JOHNNY CASH once had a novelty hit with a darkly humorous Shel Silverstein ditty called "25 Minutes To Go." It’s narrated by a man who’s condemned to die, and who counts down the minutes as he watches the preparations being made for his hanging. "Now they’re testin’ the trap, and it chills my spine, with 11 more minutes to go. And the trap and the rope, oh, they work just fine, got 10 more minutes to go." You get the idea.
For millions of us who live in Blue America, either geographically or psychologically, that’s exactly how it felt last Thursday, Inauguration Day. Except for this: at least Cash’s antihero didn’t have to think about it anymore after the trap door opened. By contrast, when Chief Justice William Rehnquist administered the oath of office to George W. Bush at exactly 11:56 a.m., our long national nightmare — to borrow a phrase from Gerald Ford, a very different sort of Republican president — had reached only its halfway point.
Four more years. Four more years of arrogant bullying, incompetent leadership, and radical right-wing policies. Four more years of war and rumors of war — including some saber-rattling at Iran by Dick Cheney just hours before he re-upped for a second term. Four more years of tax cuts for the wealthy and fighting to save Social Security, of torture memos and tortured logic. Four more years of being told what’s wrong with us Blue Americans is that we’re nothing but a bunch of God-hating, gay-marrying, values-disdaining not-quite-real Americans who’d be better off moving to France.
I spent most of Inauguration Day transfixed by this hideous spectacle, and kept a running account of it on Media Log, at BostonPhoenix.com. An edited and revised version follows.
Rather peculiar. Within 30 seconds of my scanning the tube, I heard Doris Kearns Goodwin, on NBC, and Jeff Greenfield, on CNN, voice lame bromides about bipartisanship. The hell with that. I know where I want to be: CBS, where Dan Rather is anchoring his first big event since we learned he’d taken back his apology over the National Guard documents (see "Don’t Quote Me," News and Features, January 14). His sidekick is the ancient and obscure Reagan operative Ed Rollins, which may be a sign of just how low The Dan’s stock has fallen. Bob Schieffer’s in the booth, too.
Bush and Cheney are both outside now, waiting for the proceedings to begin. The sunlight doesn’t seem to be bothering Cheney. But he does appear to be looking furtively about — perhaps for a man with a hammer, a wooden stake, and a clove of garlic?
Enter William Rehnquist. A truly moving moment, quite beyond politics: the elderly chief justice, suffering from thyroid cancer, has just made his way to the stand, walking with some difficulty but exuding a surprising air of heartiness. The tracheotomy tube is clearly visible, but other than that he looks like himself, right down to the robe with the Gilbert and Sullivan stripes.

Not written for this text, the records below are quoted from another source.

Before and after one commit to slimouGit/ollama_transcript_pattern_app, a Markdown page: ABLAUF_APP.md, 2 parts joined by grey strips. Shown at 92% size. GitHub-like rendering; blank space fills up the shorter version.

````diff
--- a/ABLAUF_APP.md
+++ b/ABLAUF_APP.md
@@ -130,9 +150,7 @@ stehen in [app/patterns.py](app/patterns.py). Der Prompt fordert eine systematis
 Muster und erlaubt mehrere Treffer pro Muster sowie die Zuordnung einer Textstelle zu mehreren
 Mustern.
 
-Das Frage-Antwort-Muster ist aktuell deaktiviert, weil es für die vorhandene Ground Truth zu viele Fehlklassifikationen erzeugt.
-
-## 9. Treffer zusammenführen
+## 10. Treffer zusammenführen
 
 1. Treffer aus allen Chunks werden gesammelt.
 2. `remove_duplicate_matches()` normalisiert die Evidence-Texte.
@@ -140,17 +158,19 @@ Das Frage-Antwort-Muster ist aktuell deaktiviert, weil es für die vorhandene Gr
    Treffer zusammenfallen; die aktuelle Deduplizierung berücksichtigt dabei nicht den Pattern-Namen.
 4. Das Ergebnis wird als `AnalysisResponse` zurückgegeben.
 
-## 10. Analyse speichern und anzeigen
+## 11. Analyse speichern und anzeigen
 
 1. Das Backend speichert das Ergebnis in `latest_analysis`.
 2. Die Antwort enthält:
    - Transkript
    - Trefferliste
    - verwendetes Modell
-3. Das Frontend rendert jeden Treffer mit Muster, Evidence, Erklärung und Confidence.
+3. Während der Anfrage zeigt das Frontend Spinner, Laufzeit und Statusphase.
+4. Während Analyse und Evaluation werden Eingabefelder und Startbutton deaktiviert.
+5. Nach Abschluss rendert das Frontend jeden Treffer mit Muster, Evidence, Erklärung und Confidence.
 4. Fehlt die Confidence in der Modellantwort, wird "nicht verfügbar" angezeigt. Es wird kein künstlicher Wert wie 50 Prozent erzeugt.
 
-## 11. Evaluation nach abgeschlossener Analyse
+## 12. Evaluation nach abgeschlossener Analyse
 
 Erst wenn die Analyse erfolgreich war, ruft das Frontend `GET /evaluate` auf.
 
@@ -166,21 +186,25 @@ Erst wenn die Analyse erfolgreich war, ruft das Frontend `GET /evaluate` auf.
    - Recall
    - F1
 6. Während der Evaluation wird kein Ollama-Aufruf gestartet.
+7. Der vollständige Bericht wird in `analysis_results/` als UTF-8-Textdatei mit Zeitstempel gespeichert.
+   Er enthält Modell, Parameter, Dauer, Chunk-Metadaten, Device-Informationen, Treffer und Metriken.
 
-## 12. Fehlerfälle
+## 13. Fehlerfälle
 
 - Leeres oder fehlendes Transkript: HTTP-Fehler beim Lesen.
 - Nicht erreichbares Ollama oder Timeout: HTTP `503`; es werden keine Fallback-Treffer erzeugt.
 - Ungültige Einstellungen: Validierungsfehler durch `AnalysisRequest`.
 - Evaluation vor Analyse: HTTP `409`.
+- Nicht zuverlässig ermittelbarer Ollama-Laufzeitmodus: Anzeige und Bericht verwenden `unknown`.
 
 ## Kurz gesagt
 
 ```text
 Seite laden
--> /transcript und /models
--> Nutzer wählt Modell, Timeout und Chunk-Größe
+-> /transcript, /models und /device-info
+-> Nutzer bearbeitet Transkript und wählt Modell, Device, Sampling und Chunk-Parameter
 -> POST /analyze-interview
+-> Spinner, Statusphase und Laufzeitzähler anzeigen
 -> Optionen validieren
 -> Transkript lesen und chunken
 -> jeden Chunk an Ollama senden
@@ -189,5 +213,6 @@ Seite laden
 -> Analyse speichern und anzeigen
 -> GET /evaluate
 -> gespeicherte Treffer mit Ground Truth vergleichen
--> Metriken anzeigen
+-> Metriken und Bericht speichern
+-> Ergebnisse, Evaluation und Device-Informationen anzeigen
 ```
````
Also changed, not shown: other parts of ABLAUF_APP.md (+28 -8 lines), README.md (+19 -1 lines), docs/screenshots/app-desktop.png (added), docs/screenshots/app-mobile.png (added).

Liberty in theory and in practice. Bush has just finished his speech, an address in which he invoked the word "liberty" repeatedly — but there was damn little of it in front of the Capitol. As he was speaking, I saw a police officer lead away a woman who was flashing the peace sign with both hands, and a group of officers forcing other demonstrators to take down their banner. I could only make out the word WAR; later, I read in the papers that it said NO WAR.
I thought the authorities were on hand to provide security — not to protect the star attraction of this choreographed spectacle from the inconveniences of the First Amendment.
Whole Lott of love. Two years ago, the Bushies got some well-deserved praise for pushing then–Senate Republican leader Trent Lott out of the way after he made his segregationist sympathies clear at a birthday party for Strom Thurmond. So what was up with Lott’s full-scale rehabilitation at the inauguration? It’s not like he had been sent into exile. He’s still a US senator from Mississippi. He has occasionally made himself useful, as in his opposition to the FCC’s rush to deregulate media ownership still further. But what has he done to deserve center stage at the inauguration?
Lott truly got to bask in the glow. He was just a few feet away when Bush denounced racism. He got to introduce and shake hands with Pastor Kirbyjon Caldwell, an African-American minister who gave the benediction. I mean, Bush let old Trent get himself cleaned up real nice. But why? I don’t get it.
Not whose president? C-SPAN 2 is carrying the ANSWER Coalition’s counterinaugural live. I’m sorry, but I’m unimpressed. I’m even less impressed with the demonstrators who turned their backs on Bush as his motorcade passed by, and the woman holding the NOT MY PRESIDENT sign whose photo was published in the next day’s Boston Globe. Guess what, folks? Bush won. This isn’t January 2001, when he was sworn in despite not actually getting elected. He’s the president of Blue America just as much as he is of Red America. Liberals need to fight him and his policies — not succumb to adolescent pouting.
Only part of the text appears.